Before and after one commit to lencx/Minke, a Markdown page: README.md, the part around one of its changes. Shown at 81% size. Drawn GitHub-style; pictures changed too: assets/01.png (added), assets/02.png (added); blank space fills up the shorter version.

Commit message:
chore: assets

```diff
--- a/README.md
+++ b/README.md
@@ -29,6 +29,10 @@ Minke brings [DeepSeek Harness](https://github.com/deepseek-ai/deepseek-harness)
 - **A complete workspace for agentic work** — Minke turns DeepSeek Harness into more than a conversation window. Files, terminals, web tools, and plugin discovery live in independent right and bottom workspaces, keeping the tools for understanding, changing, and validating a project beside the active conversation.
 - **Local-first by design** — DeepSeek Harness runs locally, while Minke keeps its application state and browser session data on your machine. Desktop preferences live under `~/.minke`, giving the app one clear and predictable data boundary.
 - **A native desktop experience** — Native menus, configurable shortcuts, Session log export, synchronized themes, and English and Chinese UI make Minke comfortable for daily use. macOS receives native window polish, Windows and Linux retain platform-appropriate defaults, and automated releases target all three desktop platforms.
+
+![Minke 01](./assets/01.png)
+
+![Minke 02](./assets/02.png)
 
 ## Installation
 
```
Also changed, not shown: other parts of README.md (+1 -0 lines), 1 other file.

----

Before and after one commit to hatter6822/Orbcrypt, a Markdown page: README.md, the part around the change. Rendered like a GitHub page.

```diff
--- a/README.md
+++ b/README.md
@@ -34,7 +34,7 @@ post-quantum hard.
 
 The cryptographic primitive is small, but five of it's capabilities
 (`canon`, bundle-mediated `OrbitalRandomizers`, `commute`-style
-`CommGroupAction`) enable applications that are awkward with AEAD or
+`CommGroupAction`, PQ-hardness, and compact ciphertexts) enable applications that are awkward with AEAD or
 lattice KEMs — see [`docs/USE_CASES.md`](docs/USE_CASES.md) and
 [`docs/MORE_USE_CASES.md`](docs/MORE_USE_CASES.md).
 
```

----

▸ The task: Once you find the line with "Before and after one commit to lencx/Minke, a" in the entries above, output it and each line after it up to and including the line with "Also changed, not", and nothing else.

▸ Solution for this exercise:
Before and after one commit to lencx/Minke, a Markdown page: README.md, the part around one of its changes. Shown at 81% size. Drawn GitHub-style; pictures changed too: assets/01.png (added), assets/02.png (added); blank space fills up the shorter version.

Commit message:
chore: assets

```diff
--- a/README.md
+++ b/README.md
@@ -29,6 +29,10 @@ Minke brings [DeepSeek Harness](https://github.com/deepseek-ai/deepseek-harness)
 - **A complete workspace for agentic work** — Minke turns DeepSeek Harness into more than a conversation window. Files, terminals, web tools, and plugin discovery live in independent right and bottom workspaces, keeping the tools for understanding, changing, and validating a project beside the active conversation.
 - **Local-first by design** — DeepSeek Harness runs locally, while Minke keeps its application state and browser session data on your machine. Desktop preferences live under `~/.minke`, giving the app one clear and predictable data boundary.
 - **A native desktop experience** — Native menus, configurable shortcuts, Session log export, synchronized themes, and English and Chinese UI make Minke comfortable for daily use. macOS receives native window polish, Windows and Linux retain platform-appropriate defaults, and automated releases target all three desktop platforms.
+
+![Minke 01](./assets/01.png)
+
+![Minke 02](./assets/02.png)
 
 ## Installation
 
```
Also changed, not shown: other parts of README.md (+1 -0 lines), 1 other file.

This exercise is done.